By pmonday on Apr 27, 2007
April 24th saw our Project Blackbox tour in St. Louis, Missouri. Now, to the casual study, St. Louis looks an awful lot like the exact geographical center of the U.S., but its not. I think, at least for me, the mis perception comes from the Mississippi River that is commonly thought to split the country into two relatively equal halves. The real center of the country is actually near a cornfield in Lebanon, Kansas!
Nonetheless, St. Louis holds the gateway to the West (aka, the Gateway Arch) and is a beautiful city!
Bonnie Bird (previously seen in Littleton, Colorado and Broomfield, Colorado) reappeared with Mark Monroe to host the St. Louis tour stop. There were around 64 visitors to the brief stop with a couple of 3 letter companies and a local college in attendance. Here is Bonnie's report:

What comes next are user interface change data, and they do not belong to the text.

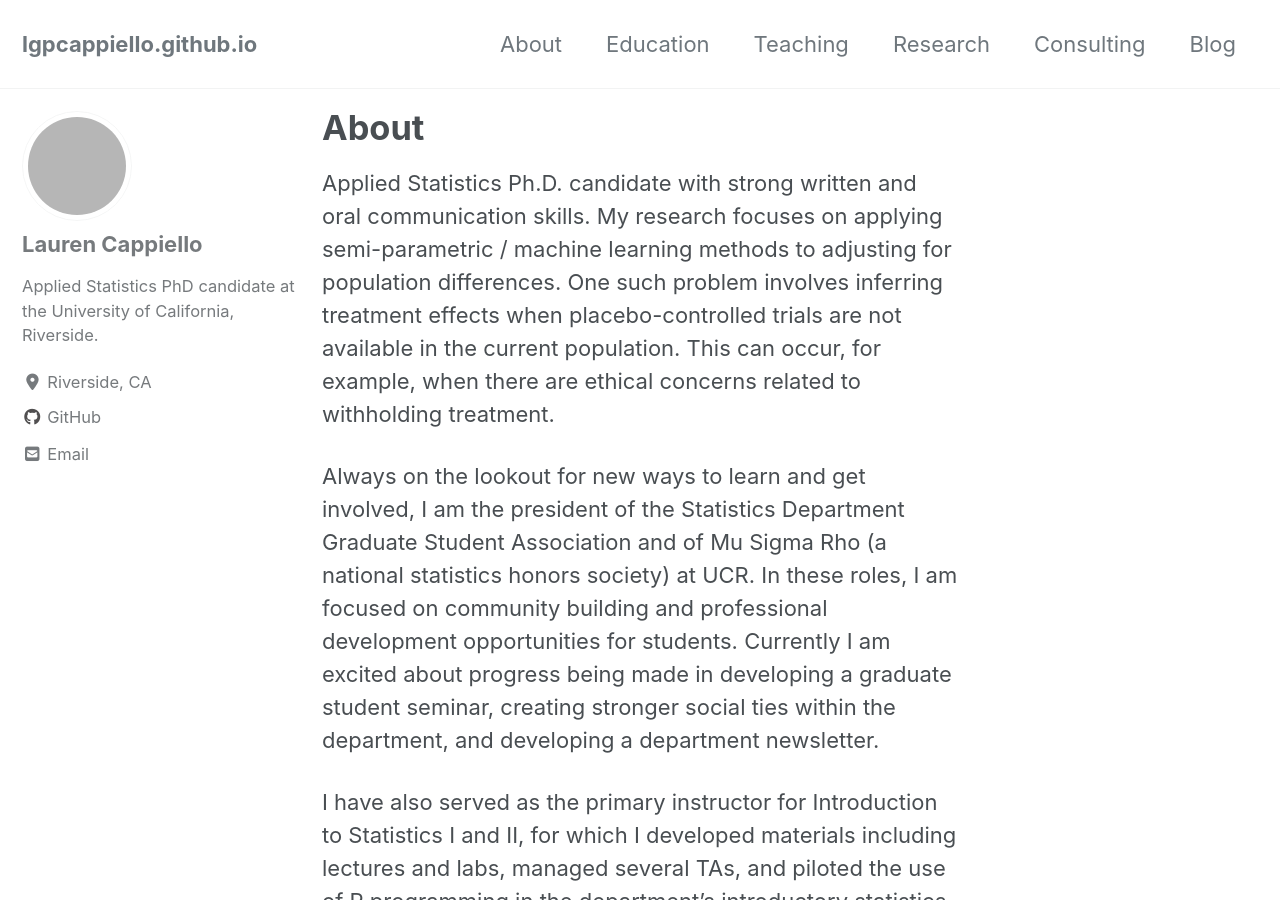
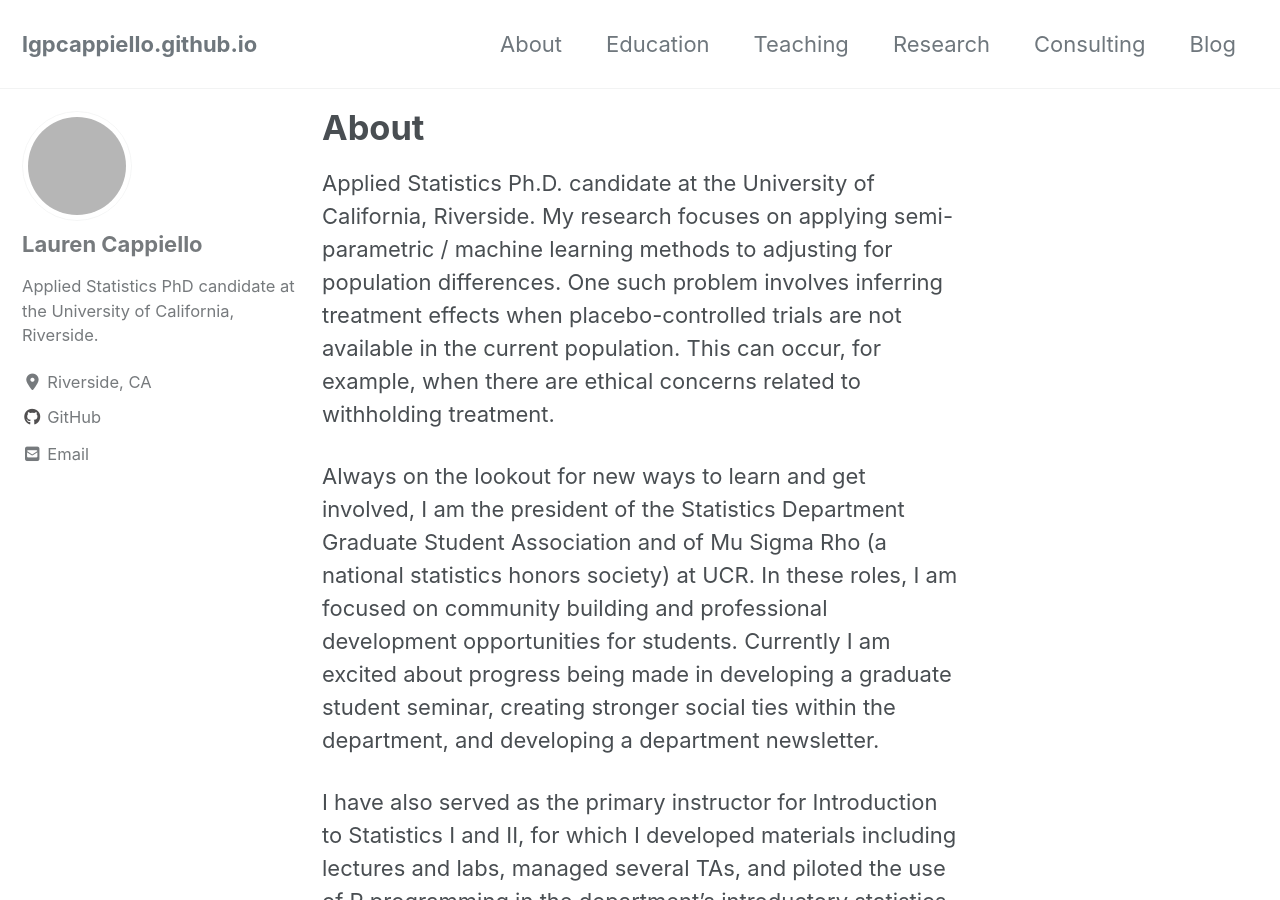
Before and after one commit to lgpcappiello/lgpcappiello.github.io, a Jekyll site: the page built from index.md, in a window 1280 px wide and 900 px high. Built offline with Jekyll 4.4.1, drawn with Linux system fonts in a browser that asks for light colours; cached includes are drawn as plain includes; nearby versions of some CDN libraries; our own code applies the rules of GitHub Pages for plain Markdown files; grey boxes are pictures that could not be loaded.

Commit message:
Update index.md

```diff
--- a/index.md
+++ b/index.md
@@ -4,7 +4,7 @@ title: "About"
 author_profile: true
 ---
 
-Applied Statistics Ph.D. candidate with strong written and oral communication skills. My research focuses on applying semi-parametric / machine learning methods to adjusting for population differences. One such problem involves inferring treatment effects when placebo-controlled trials are not available in the current population. This can occur, for example, when there are ethical concerns related to withholding treatment.
+Applied Statistics Ph.D. candidate at the University of California, Riverside. My research focuses on applying semi-parametric / machine learning methods to adjusting for population differences. One such problem involves inferring treatment effects when placebo-controlled trials are not available in the current population. This can occur, for example, when there are ethical concerns related to withholding treatment.
 
 Always on the lookout for new ways to learn and get involved, I am the president of the Statistics Department Graduate Student Association and of Mu Sigma Rho (a national statistics honors society) at UCR. In these roles, I am focused on community building and professional development opportunities for students. Currently I am excited about progress being made in developing a graduate student seminar, creating stronger social ties within the department, and developing a department newsletter.
 
```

With the leadership of Mark Monroe, Director of Sun Labs Sustainable Computing, Sun had another successful get-together in St. Louis on Tuesday 4/24 eeking out a beautiful Sunny afternoon in lieu of predicted thunderstorms -which did hit as we were wrapping up at 5:45pm. Mark Monroe's inside view of the development of the Project Blackbox concept is fascinating for customers and again we had standing room only in Mark's mid-event briefing.

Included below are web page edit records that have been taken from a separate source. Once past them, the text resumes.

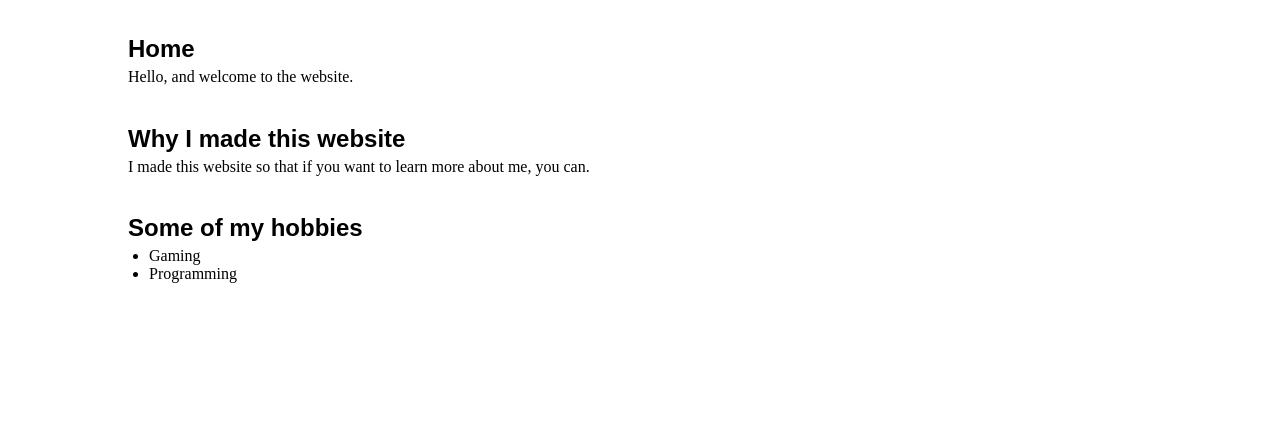
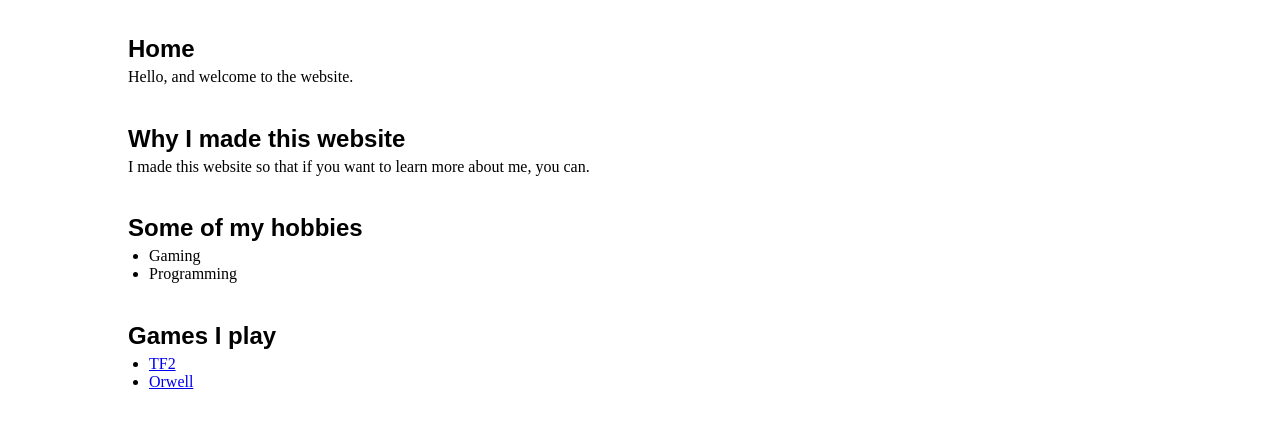
Before and after one commit to Fractal-Interactive/fractal-web-design-website, a plain HTML site: page index.html in a window 1280 px wide. Shown: the part 108-536 px from the top of the page. Drawn offline with Linux system fonts and the light colour scheme.

Commit message:
add some stuff

```diff
--- a/index.html
+++ b/index.html
@@ -59,6 +59,22 @@
 				</ul>
 			</p>
 		</article>
+		<article>
+			<!--games I play-->
+			<h1>
+				Games I play
+			</h1>
+			<p>
+				<ul>
+					<li>
+						<a href="https://store.steampowered.com/app/440/Team_Fortress_2/" class="steamLink">TF2</a>
+					</li>
+					<li>
+						<a href="https://store.steampowered.com/app/491950/Orwell_Keeping_an_Eye_On_You/">Orwell</a>
+					</li>
+				</ul>
+			</p>
+		</article>
 	</body>
 	<footer>
 		<!--footer content-->
```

The event also served well as a grand opening for the St. Louis office which has transitioned into a new space recently. Sun employees were pleased to host customers in their new digs although there was embarrassment about the vertigo-inducing tiny-elongated-rectangle striped carpet.

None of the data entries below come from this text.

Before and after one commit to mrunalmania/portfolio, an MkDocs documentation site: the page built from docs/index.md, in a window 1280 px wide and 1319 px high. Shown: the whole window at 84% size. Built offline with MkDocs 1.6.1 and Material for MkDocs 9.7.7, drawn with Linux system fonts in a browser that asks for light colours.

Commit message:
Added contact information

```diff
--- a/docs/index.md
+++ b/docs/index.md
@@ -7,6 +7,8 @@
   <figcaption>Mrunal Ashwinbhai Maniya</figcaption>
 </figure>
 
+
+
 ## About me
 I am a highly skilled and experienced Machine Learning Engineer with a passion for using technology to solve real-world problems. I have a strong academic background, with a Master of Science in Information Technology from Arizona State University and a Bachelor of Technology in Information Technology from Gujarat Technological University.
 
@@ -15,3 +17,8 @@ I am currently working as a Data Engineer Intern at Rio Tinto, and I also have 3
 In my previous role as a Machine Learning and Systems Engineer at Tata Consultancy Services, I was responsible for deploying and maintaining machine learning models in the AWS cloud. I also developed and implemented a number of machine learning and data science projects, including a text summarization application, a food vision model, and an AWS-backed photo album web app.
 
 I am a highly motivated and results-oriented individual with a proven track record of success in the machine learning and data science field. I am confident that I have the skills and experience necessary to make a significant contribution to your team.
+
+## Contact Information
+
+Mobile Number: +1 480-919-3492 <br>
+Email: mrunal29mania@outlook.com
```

Customers touring Project Blackbox are thrilled with the innovations throughout the compact data center tour including something as simple as a small intelligently designed jack/trolley that operates vertically and horizontally and allows easy access to servers - they want one for the their garage. An engineer from internet access, hosting, and network services provider Savvis said "would like to see components applied to a standard datacenter" which is really illustrates how Sun's innovative approach can extend much further than isolated projects.